• _Task instructions_
The answer should match the entries that follow exactly, except that no image appears in it.

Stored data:
·····

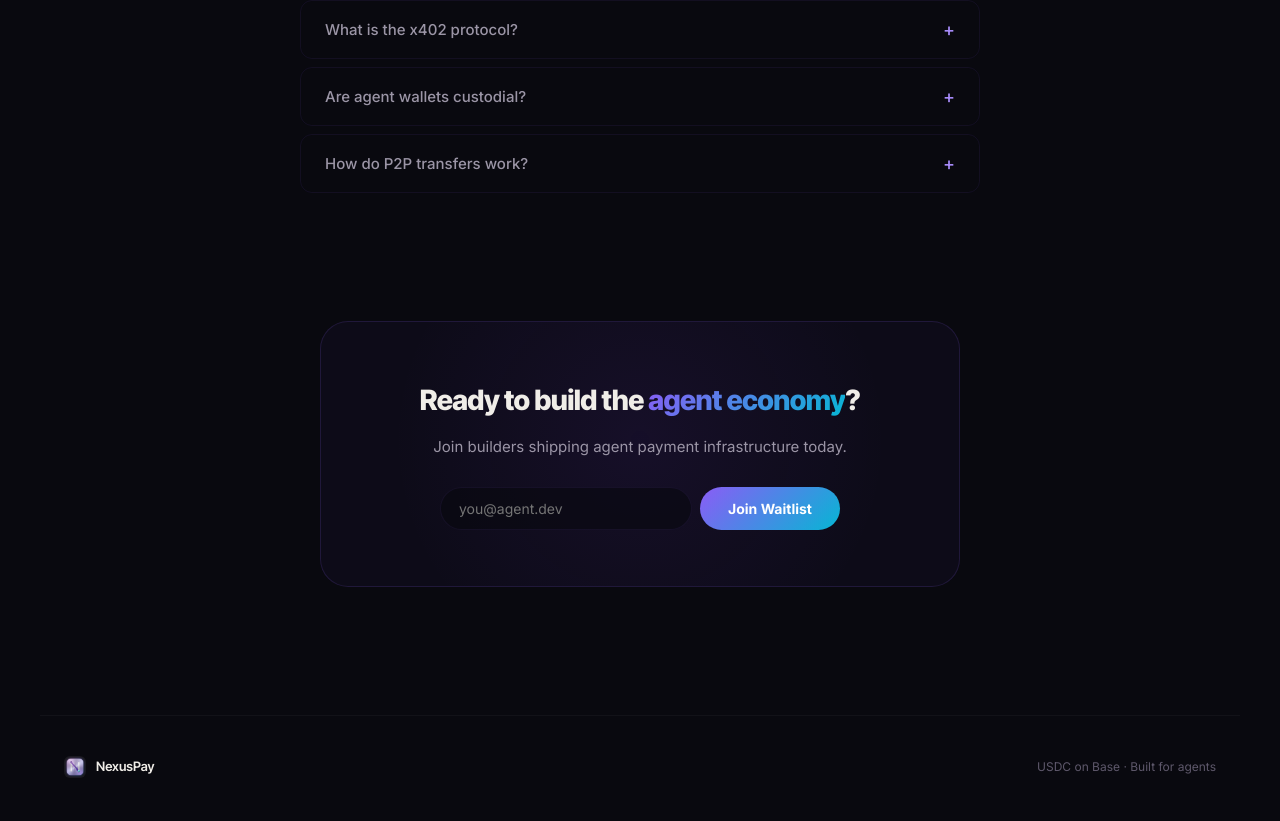
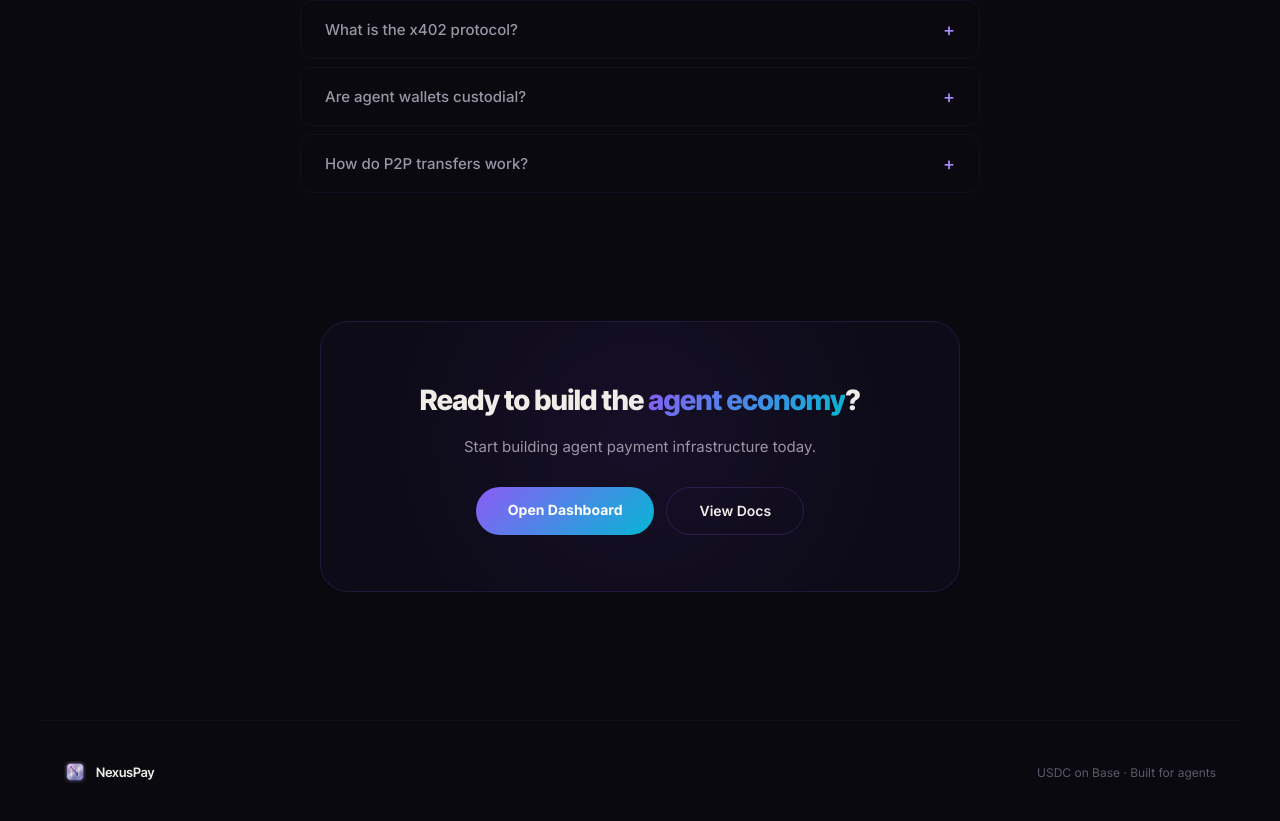
Before and after one commit to cheekymonkeydev/nexuspay, a Next.js app: page / in a window 1280 px wide. Shown: the part 4296-5117 px from the top of the page. Built offline with nearby package versions, Linux system fonts and the light colour scheme.

Commit message:
Replace waitlist with dashboard/docs CTA buttons

```diff
--- a/src/app/page.tsx
+++ b/src/app/page.tsx
@@ -754,31 +754,27 @@ export default function LandingPage() {
               Ready to build the <GradientText>agent economy</GradientText>?
             </h2>
             <p style={{ color: "var(--text-secondary)", marginBottom: 28, fontSize: 15 }}>
-              Join builders shipping agent payment infrastructure today.
+              Start building agent payment infrastructure today.
             </p>
-            <div style={{ display: "flex", gap: 8, maxWidth: 400, margin: "0 auto" }}>
-              <input
-                type="email" placeholder="you@agent.dev"
-                value={email} onChange={(e) => setEmail(e.target.value)}
-                style={{
-                  flex: 1, padding: "12px 18px", borderRadius: 99,
-                  background: "rgba(9,9,15,0.6)", border: "1px solid var(--border)",
-                  color: "var(--text)", fontSize: 14, outline: "none",
-                  fontFamily: "var(--font-body)",
-                  transition: "border-color 0.2s",
-                }}
-                onFocus={(e) => (e.currentTarget.style.borderColor = "var(--violet-500)")}
-                onBlur={(e) => (e.currentTarget.style.borderColor = "var(--border)")}
-              />
-              <button style={{
-                padding: "12px 28px", borderRadius: 99,
+            <div style={{ display: "flex", gap: 12, justifyContent: "center", flexWrap: "wrap" }}>
+              <Link href="/dashboard" style={{
+                padding: "12px 32px", borderRadius: 99,
                 background: "var(--gradient-brand)",
                 color: "white", fontWeight: 700, fontSize: 14,
                 transition: "transform 0.2s, box-shadow 0.2s",
               }}
               onMouseEnter={(e) => { e.currentTarget.style.transform = "translateY(-1px)"; e.currentTarget.style.boxShadow = "0 6px 20px var(--glow-violet)"; }}
               onMouseLeave={(e) => { e.currentTarget.style.transform = "translateY(0)"; e.currentTarget.style.boxShadow = "none"; }}
-              >Join Waitlist</button>
+              >Open Dashboard</Link>
+              <Link href="/docs" style={{
+                padding: "12px 32px", borderRadius: 99,
+                border: "1px solid var(--border-hover)",
+                color: "var(--text)", fontWeight: 600, fontSize: 14,
+                transition: "background 0.2s, border-color 0.2s",
+              }}
+              onMouseEnter={(e) => { e.currentTarget.style.background = "rgba(139,92,246,0.06)"; e.currentTarget.style.borderColor = "var(--violet-400)"; }}
+              onMouseLeave={(e) => { e.currentTarget.style.background = "transparent"; e.currentTarget.style.borderColor = "var(--border-hover)"; }}
+              >View Docs</Link>
             </div>
           </div>
         </div>
```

·····

• _Result for this exercise_
Before and after one commit to cheekymonkeydev/nexuspay, a Next.js app: page / in a window 1280 px wide. Shown: the part 4296-5117 px from the top of the page. Built offline with nearby package versions, Linux system fonts and the light colour scheme.

Commit message:
Replace waitlist with dashboard/docs CTA buttons

```diff
--- a/src/app/page.tsx
+++ b/src/app/page.tsx
@@ -754,31 +754,27 @@ export default function LandingPage() {
               Ready to build the <GradientText>agent economy</GradientText>?
             </h2>
             <p style={{ color: "var(--text-secondary)", marginBottom: 28, fontSize: 15 }}>
-              Join builders shipping agent payment infrastructure today.
+              Start building agent payment infrastructure today.
             </p>
-            <div style={{ display: "flex", gap: 8, maxWidth: 400, margin: "0 auto" }}>
-              <input
-                type="email" placeholder="you@agent.dev"
-                value={email} onChange={(e) => setEmail(e.target.value)}
-                style={{
-                  flex: 1, padding: "12px 18px", borderRadius: 99,
-                  background: "rgba(9,9,15,0.6)", border: "1px solid var(--border)",
-                  color: "var(--text)", fontSize: 14, outline: "none",
-                  fontFamily: "var(--font-body)",
-                  transition: "border-color 0.2s",
-                }}
-                onFocus={(e) => (e.currentTarget.style.borderColor = "var(--violet-500)")}
-                onBlur={(e) => (e.currentTarget.style.borderColor = "var(--border)")}
-              />
-              <button style={{
-                padding: "12px 28px", borderRadius: 99,
+            <div style={{ display: "flex", gap: 12, justifyContent: "center", flexWrap: "wrap" }}>
+              <Link href="/dashboard" style={{
+                padding: "12px 32px", borderRadius: 99,
                 background: "var(--gradient-brand)",
                 color: "white", fontWeight: 700, fontSize: 14,
                 transition: "transform 0.2s, box-shadow 0.2s",
               }}
               onMouseEnter={(e) => { e.currentTarget.style.transform = "translateY(-1px)"; e.currentTarget.style.boxShadow = "0 6px 20px var(--glow-violet)"; }}
               onMouseLeave={(e) => { e.currentTarget.style.transform = "translateY(0)"; e.currentTarget.style.boxShadow = "none"; }}
-              >Join Waitlist</button>
+              >Open Dashboard</Link>
+              <Link href="/docs" style={{
+                padding: "12px 32px", borderRadius: 99,
+                border: "1px solid var(--border-hover)",
+                color: "var(--text)", fontWeight: 600, fontSize: 14,
+                transition: "background 0.2s, border-color 0.2s",
+              }}
+              onMouseEnter={(e) => { e.currentTarget.style.background = "rgba(139,92,246,0.06)"; e.currentTarget.style.borderColor = "var(--violet-400)"; }}
+              onMouseLeave={(e) => { e.currentTarget.style.background = "transparent"; e.currentTarget.style.borderColor = "var(--border-hover)"; }}
+              >View Docs</Link>
             </div>
           </div>
         </div>
```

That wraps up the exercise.